By Charlotte Jude

The Bahrain Grand Prix was ready and rearing to go this weekend, with the first race due to start at 2:10 pm (GMT) on Sunday. But just mere moments after the green lights, Roman Grosjean and the Haas team suffered a horrendous crash, seeing his car smash into a barrier, split in two and burst into a ball of flames. Despite suffering one of the worst crashes seen for decades, Grosjean is seen jumping away from the accident, after remaining in the flaming car for quite some time.

Warning: Video contains distressing scenes

Having only suffered burns to his ankles and wrists, Grosjean made a miraculous escape and is hoping to be discharged from hospital on Tuesday (1st December 2020). The shocking scenes prompted many to ask, how on earth did he manage to escape with only minor injuries from a crash so awful? Grosjean himself thanks the ‘halo’, an aptly named structural frame brought into mandatory force in 2018. Speaking from his hospital bed, Grosjean said:

“I wasn’t for the Halo some years ago but I think it’s the greatest thing we brought for Formula 1, and without it, I wouldn’t be able to speak to you today.”

The intricate safety measures undertaken by the FIA have proved their necessity this weekend, with many, including Grosjean against the halo upon its introduction. With concerns being raised about how quickly drivers would be able to escape with the halo in an incident such as this, those questions have now been answered. The impact of the Nomex fire-resistant racing kit also came to light, with Grosjean trapped in the flames for several seconds and only sustaining minor burns.

Credit: Sky Sports F1 Live

With the safety teams at the forefront of praise following the incident, a reminder has been enforced of the dangerous nature of the motorsport, with eventual winner Lewis Hamilton commenting:

“Naturally it was terrifying to see, I haven’t seen something like that for a long, long time and it really hits home for a driver because I think whilst we all are competing for each other and want to beat each other we definitely, I would think, want safety for everyone and worry about one another when there is an issue, when there is a crash. So I’m really grateful that he’s safe and was able to get out. But I think it’s a real stark reminder of just how dangerous this sport can be.”

The shocking accident came as a surprise to many, with Alan van der Merwe, the medical driver first on the scene stating:

“It was a big surprise.
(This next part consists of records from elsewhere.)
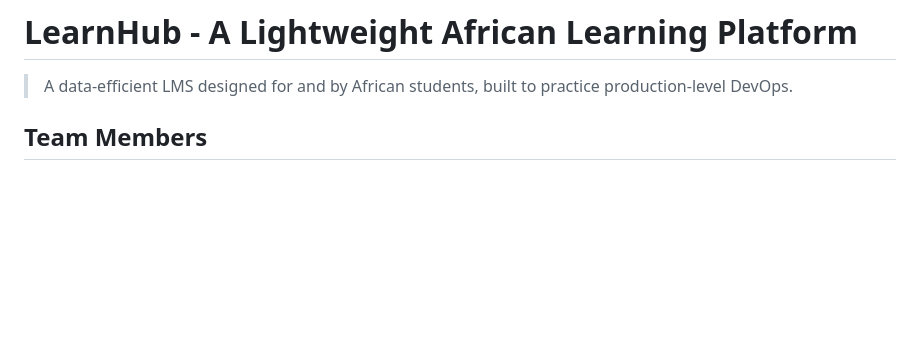
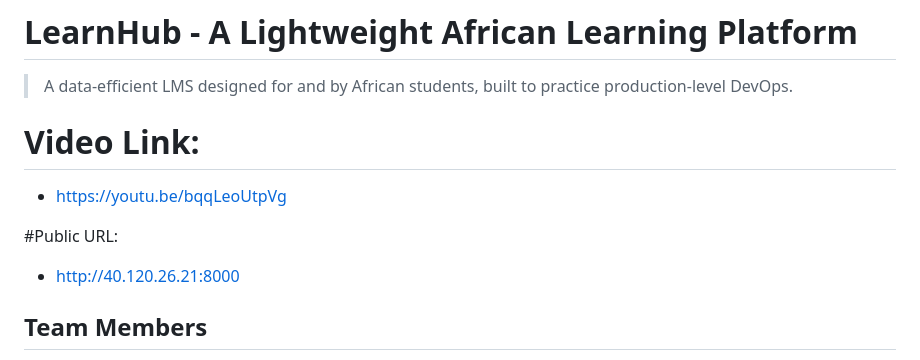
Before and after one commit to Skomaiya/Group_4_DevOps, a Markdown page: README.md, the part around the change. GitHub-like rendering; blank space fills up the shorter version.

Commit message:
Add needed links

```diff
--- a/README.md
+++ b/README.md
@@ -1,5 +1,11 @@
 # LearnHub - A Lightweight African Learning Platform
 > A data-efficient LMS designed for and by African students, built to practice production-level DevOps.
+
+# Video Link:
+* https://youtu.be/bqqLeoUtpVg
+
+#Public URL:
+* http://40.120.26.21:8000
 
 ## Team Members
 * Mukunzi Patrick (Frontend Developer)
```
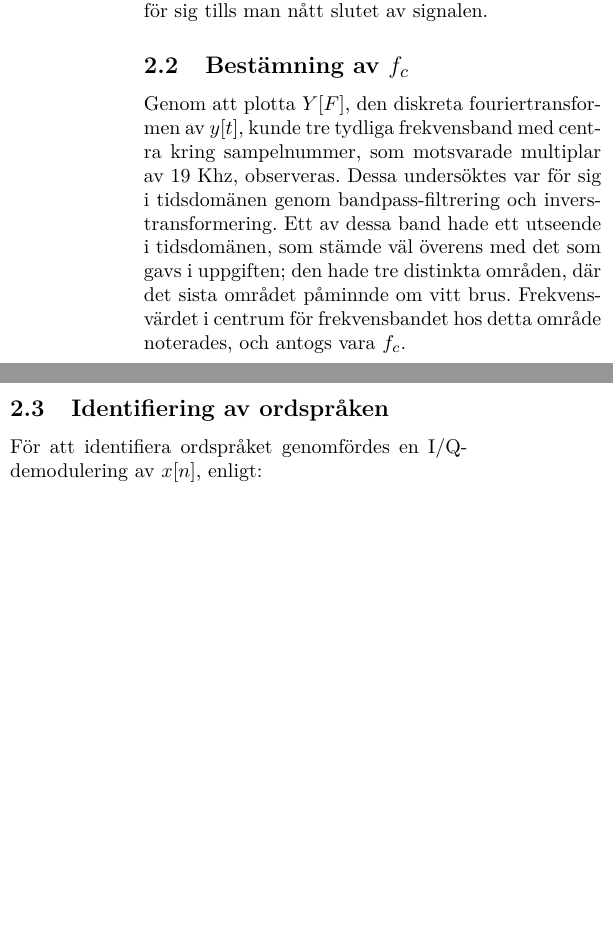
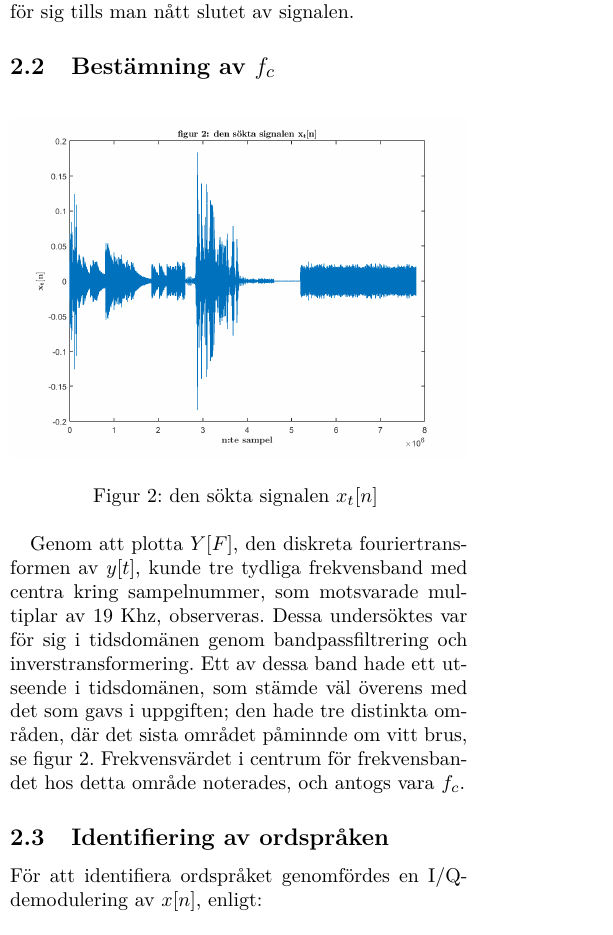
Before and after one commit to arqubusier/labs, a LaTeX document (TSKS10/rapport.tex): two parts of the columns of page 2 of 4 before the commit and part of one column of page 2 of 5 after it, the two joined at a grey line, cut so that both start at the same text, the shorter picture padded with empty space. Compiled offline with pdfLaTeX.

Commit message:
La till bilder, måste fixas.

```diff
--- a/TSKS10/rapport.tex
+++ b/TSKS10/rapport.tex
@@ -5,6 +5,7 @@
 \usepackage{amsmath}
 \usepackage{mathtools}
 \usepackage{spverbatim}
+\usepackage{graphicx}
 \usepackage[T1]{fontenc}
 \usepackage{lmodern}
 \usepackage[utf8]{inputenc}
@@ -106,11 +115,20 @@ värden från detta fönster subtraheras från värden $n_\Delta$ samples senare
 värdet samtidigt som det används i uträkningen, flyttar man detta fönster framför sig tills man nått slutet av signalen.
 
 \subsection{Bestämning av $f_c$}
+
+\begin{figure}[h]
+    \includegraphics[width=\linewidth]{fig2}
+    \caption{
+        den sökta signalen $x_t[n]$
+        \label{fig:xt}
+    }
+\end{figure}
+
 Genom att plotta $Y[F]$, den diskreta fouriertransformen av $y[t]$, kunde tre tydliga frekvensband med
 centra kring sampelnummer, som motsvarade multiplar av 19 Khz, observeras.
-Dessa undersöktes var för sig i tidsdomänen genom bandpass-filtrering och invers-transformering. Ett av
+Dessa undersöktes var för sig i tidsdomänen genom bandpassfiltrering och inverstransformering. Ett av
 dessa band hade ett utseende i tidsdomänen, som stämde väl överens med det som gavs i uppgiften; den
-hade tre distinkta områden, där det sista området påminnde om vitt brus. Frekvensvärdet i centrum för
+hade tre distinkta områden, där det sista området påminnde om vitt brus, se figur \ref{fig:xt}. Frekvensvärdet i centrum för
 frekvensbandet hos detta område noterades, och antogs vara $f_c$.
 
 \subsection{Identifiering av ordspråken}
```
Also changed, not shown: TSKS10/rapport.tex (10 more changed lines).
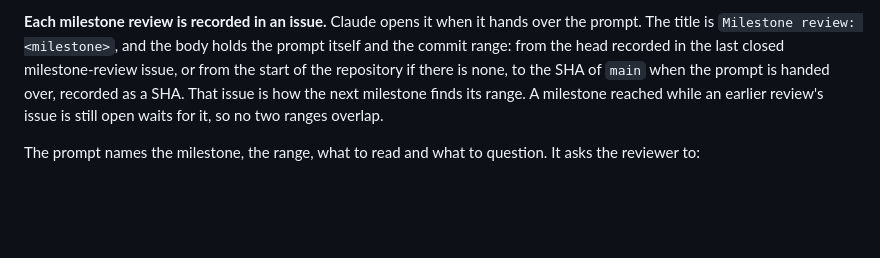
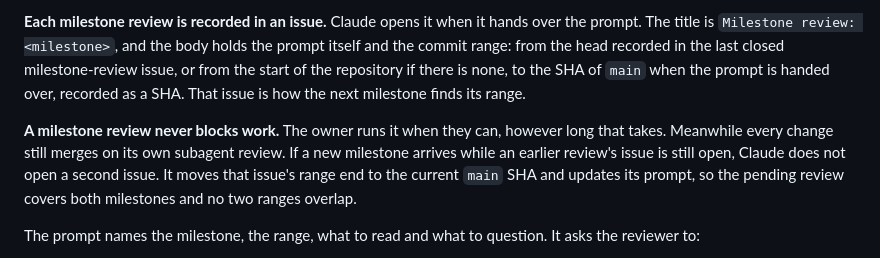
Before and after one commit to diegoami/Scopetta, a Markdown page: CLAUDE.md, the part around the change. Rendered like a GitHub page; blank space fills up the shorter version.

Commit message:
A milestone review never blocks work
The owner may not be able to run a milestone review for a while. Work was
never gated on it, but 'a milestone waits' read as if something did. Now a
pending review simply stays open, and a later milestone extends its range
instead of waiting or opening a second issue.

Co-Authored-By: Claude Opus 5.5 <noreply@anthropic.com>

```diff
--- a/CLAUDE.md
+++ b/CLAUDE.md
@@ -73,8 +73,14 @@ over the prompt. The title is `Milestone review: <milestone>`, and the body hold
 the prompt itself and the commit range: from the head recorded in the last closed
 milestone-review issue, or from the start of the repository if there is none, to
 the SHA of `main` when the prompt is handed over, recorded as a SHA. That issue
-is how the next milestone finds its range. A milestone reached while an earlier
-review's issue is still open waits for it, so no two ranges overlap.
+is how the next milestone finds its range.
+
+**A milestone review never blocks work.** The owner runs it when they can,
+however long that takes. Meanwhile every change still merges on its own
+subagent review. If a new milestone arrives while an earlier review's issue is
+still open, Claude does not open a second issue. It moves that issue's range end
+to the current `main` SHA and updates its prompt, so the pending review covers
+both milestones and no two ranges overlap.
 
 The prompt names the milestone, the range, what to read and what to question. It
 asks the reviewer to:
```
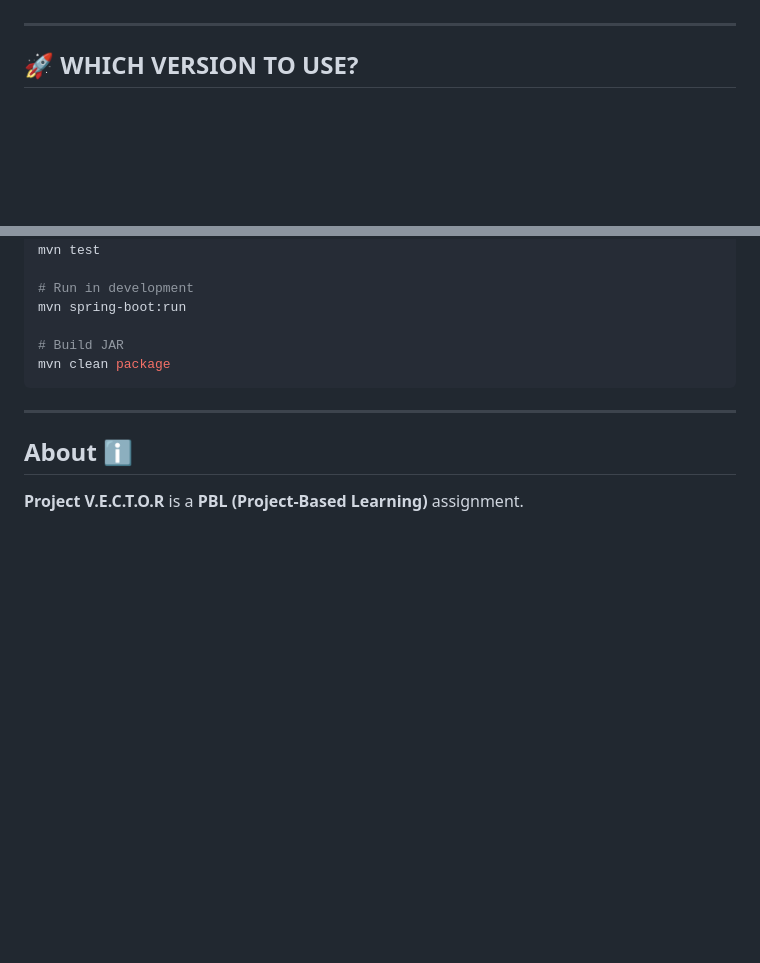
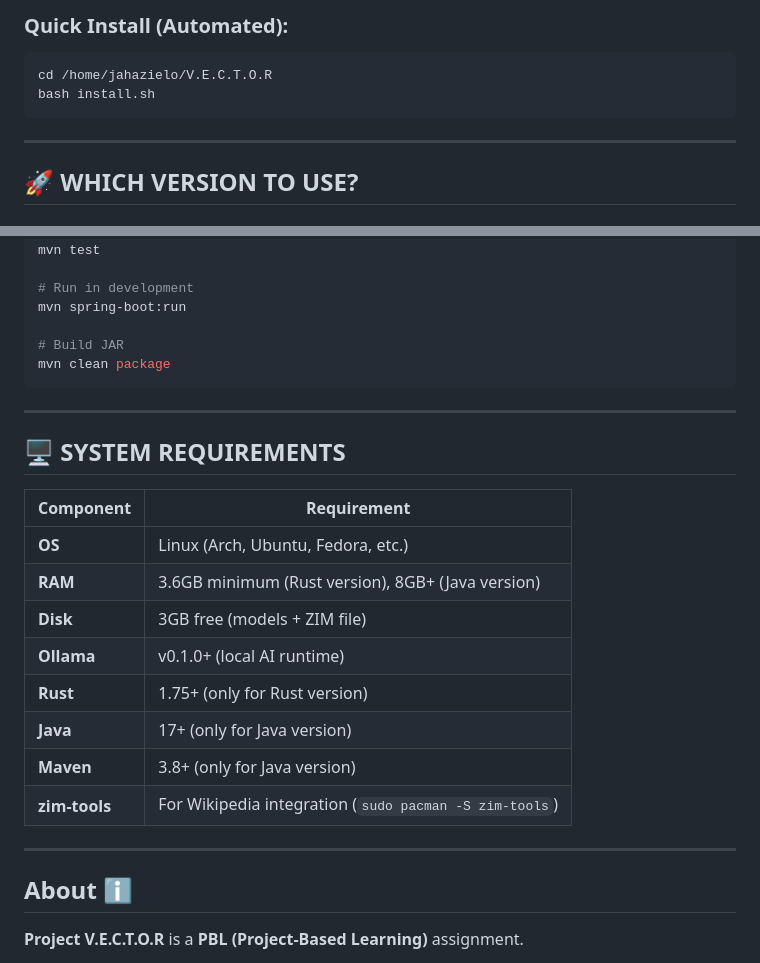
Before and after one commit to jahaziel127g/V.E.C.T.O.R, a Markdown page: README.md, 2 parts joined by grey strips. Drawn GitHub-style; blank space fills up the shorter version.

Commit message:
README: add complete installation guide for all versions

````diff
--- a/README.md
+++ b/README.md
@@ -14,3 +88,8 @@
+### **Quick Install (Automated):**
+```bash
+cd /home/jahazielo/V.E.C.T.O.R
+bash install.sh
+```
 
 ---
 
@@ -224,6 +303,21 @@ mvn clean package
 
 ---
 
+## 🖥️ **SYSTEM REQUIREMENTS**
+
+| Component | Requirement |
+|-----------|--------------|
+| **OS** | Linux (Arch, Ubuntu, Fedora, etc.) |
+| **RAM** | 3.6GB minimum (Rust version), 8GB+ (Java version) |
+| **Disk** | 3GB free (models + ZIM file) |
+| **Ollama** | v0.1.0+ (local AI runtime) |
+| **Rust** | 1.75+ (only for Rust version) |
+| **Java** | 17+ (only for Java version) |
+| **Maven** | 3.8+ (only for Java version) |
+| **zim-tools** | For Wikipedia integration (`sudo pacman -S zim-tools`) |
+
+---
+
 ## About ℹ️
 
 **Project V.E.C.T.O.R** is a **PBL (Project-Based Learning)** assignment.
````
Also changed, not shown: other parts of README.md (+74 -0 lines).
I have never seen that much fire in 12 years,” 

Thankfully Roman Grosjean was able to walk away from this accident and the race was able to continue as a result of the safety measures proving effective and saving the drivers life. However, while this is a time to be relieved at the miraculous outcomes of the accident and not search for blame, Formula 1 and the FIA need to continue to learn from the circumstances of this crash, ensuring that no driver has to rely on the halo to survive an avoidable fire.

The FIA’s Race Director has released a statement saying a full investigation into the accident is underway.